Contrary to the regular effects on service and manufacturing firms ofthe determinants described above, firm size presents almost an inverse effect for the two samples. On one hand, for the service sample, the bigger the firm is, the higher the probability to select the buy strategy, while the lowest probability accounts for the make strategy. On the other hand, bigger manufacturing firms will prefer the make or make-buy strategies over exclusively buying.

Consequences of RDSs

The second-stage analysis aims at evaluating the effect of RDSs on firm innovative performance. To do so, the effects ofthe RDSs are evaluated on the percentage of sales due to new products for the firm and for the market. Due to the truncated nature of the dependent variables, we estimated a

Tobit model with random effects for service and manufacturing firms.

As commented, in order to empirically demon­strate the lagged effect of R&D activities on firm innovativeness (Griliches, 1979), and looking to solve any endogeneity problem, we include the RDSs in the model lagged at t-1 and t-2. Addition­ally, this double-lagging allows us to capture the short - and long-term effects of the RDSs on firm innovativeness.

First of all, the results of the new-to-the-firm model corresponding to service firms presented in Table 4 are surprising. As observed, none of the RDSs has any short-term (t-1) or long-term (t-2) effect on firm innovativeness. This might indicate that service firms do not need to attain R&D activities in order to obtain non-radical in­novations. Continuing with service firms, we can see that all RDSs have positive and significant effects over the percentage of sales due to new products for the market, confirming Hypothesis

Table 4. Consequences of RDS selection

Service firms

Manufacturing firms

New to firm

New to market

New to firm

New to market

Make t-1

5.3661 (5.6233)

30.2971*** (6.4906)

11.9663*** (2.8946)

20.5586*** (3.1499)

Buy t-1

2.4156 (6.5951)
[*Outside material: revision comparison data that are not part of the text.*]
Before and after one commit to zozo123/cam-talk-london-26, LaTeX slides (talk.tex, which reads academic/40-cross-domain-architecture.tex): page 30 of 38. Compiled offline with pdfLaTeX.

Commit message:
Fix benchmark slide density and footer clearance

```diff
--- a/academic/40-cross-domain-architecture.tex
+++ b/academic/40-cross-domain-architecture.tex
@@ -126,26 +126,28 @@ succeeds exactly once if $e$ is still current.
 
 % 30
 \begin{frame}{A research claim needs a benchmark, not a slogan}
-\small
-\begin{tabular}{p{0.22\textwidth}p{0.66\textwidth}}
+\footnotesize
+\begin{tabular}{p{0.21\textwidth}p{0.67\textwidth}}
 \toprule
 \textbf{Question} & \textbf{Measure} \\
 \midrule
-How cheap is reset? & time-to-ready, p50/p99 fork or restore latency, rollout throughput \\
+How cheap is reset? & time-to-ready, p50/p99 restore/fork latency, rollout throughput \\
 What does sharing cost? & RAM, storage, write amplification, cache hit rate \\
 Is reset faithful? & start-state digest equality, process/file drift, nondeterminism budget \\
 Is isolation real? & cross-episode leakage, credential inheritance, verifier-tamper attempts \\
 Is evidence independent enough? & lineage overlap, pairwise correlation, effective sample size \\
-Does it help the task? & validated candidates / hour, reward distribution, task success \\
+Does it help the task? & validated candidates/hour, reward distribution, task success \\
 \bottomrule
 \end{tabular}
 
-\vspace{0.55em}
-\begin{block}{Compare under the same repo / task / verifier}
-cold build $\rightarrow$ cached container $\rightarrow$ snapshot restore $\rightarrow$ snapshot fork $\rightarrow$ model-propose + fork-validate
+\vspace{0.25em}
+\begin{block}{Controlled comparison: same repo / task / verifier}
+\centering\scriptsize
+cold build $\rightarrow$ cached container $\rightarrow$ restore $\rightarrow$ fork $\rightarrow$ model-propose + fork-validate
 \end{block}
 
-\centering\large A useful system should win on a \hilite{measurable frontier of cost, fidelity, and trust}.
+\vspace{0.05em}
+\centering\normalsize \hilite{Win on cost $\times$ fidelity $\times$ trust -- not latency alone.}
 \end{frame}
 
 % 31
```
24.2054*** (7.8600)

9.3077** (3.5386)

3.9463 (4.0303)


3.6505 (5.8399)

36.1143*** (6.7580)

10.7482*** (3.0190)

26.0626*** (3.2936)

Make t-2
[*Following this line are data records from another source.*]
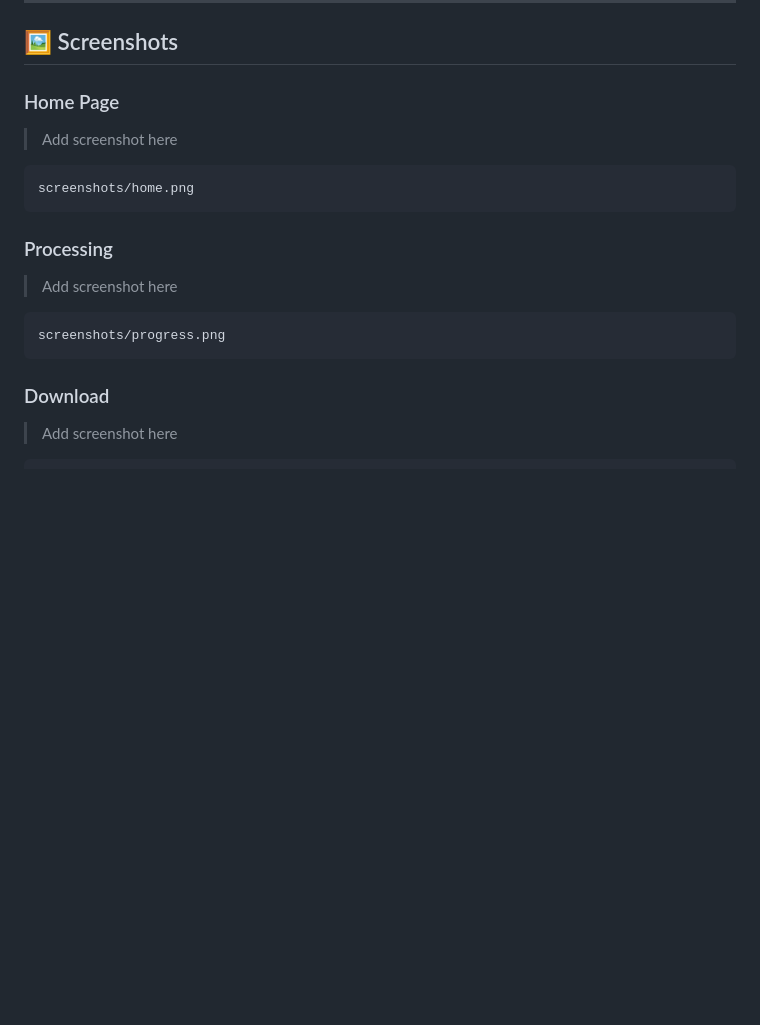
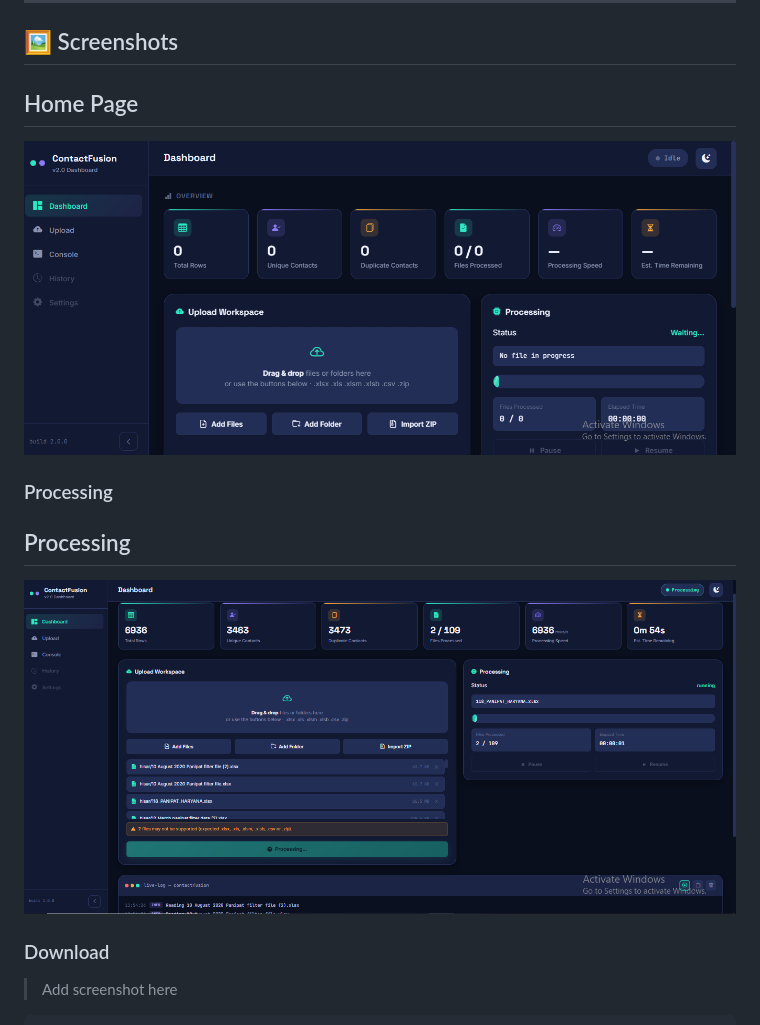
Before and after one commit to kumarshiv7686-droid/ContactFusion, a Markdown page: README.md, the part around the change. Drawn GitHub-style; blank space fills up the shorter version.

````diff
--- a/README.md
+++ b/README.md
@@ -35,21 +35,15 @@ Designed for businesses handling large customer databases, ContactFusion automat
 
 ## 🖼️ Screenshots
 
-### Home Page
+## Home Page
 
-> Add screenshot here
-
-```
-screenshots/home.png
-```
+![Home Page](screenshots/home.png)
 
 ### Processing
 
-> Add screenshot here
+## Processing
 
-```
-screenshots/progress.png
-```
+![Processing](screenshots/progress.png)
 
 ### Download
 
````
4.5290 (3.2322)

17.7258*** (3.9480)

4.1783** (2.1354)

9.4276*** (2.4053)

Buy t-2

-3.2977 (4.7804)

-0. 2255 (6.2348)

2.4960 (2.8437)

5.6346* (3.2673)


5.7134 (3.5605)

17.9095*** (4.2867)

4.4934** (2.2567)

12.3009*** (2.5100)

Commercial Resources

0.3342 (1.3543)

6.9480*** (1.4511)

0.9060 (0.9486)

1.0844 (0.9949)

Technological Resources

-0. 0458 (0. 0554)

-0.1091* (0.0624)

-0.0747** (0. 0258)

-0.0778** (0.0277)

High - knowledge Int.

-4.5117 (3.8399)

13.9377*** (4.2633)


-4.2021* (2.2428)

-1.1146 (2.3086)


1.9892 (1.9301)

5.3593** (1.9791)


-0.7496 (0.7361)

-1.5860** (0.7895)

0. 2306 (0.6254)

-0.7416 (0.6366)


-6.9791 (6.1713)

-64.6966 *** (6.9983)

-9.5435** (4.0823)

-38.4766*** (4.3749)

* p <.1; ** p <.05; *** p <.01; standard errors in brackets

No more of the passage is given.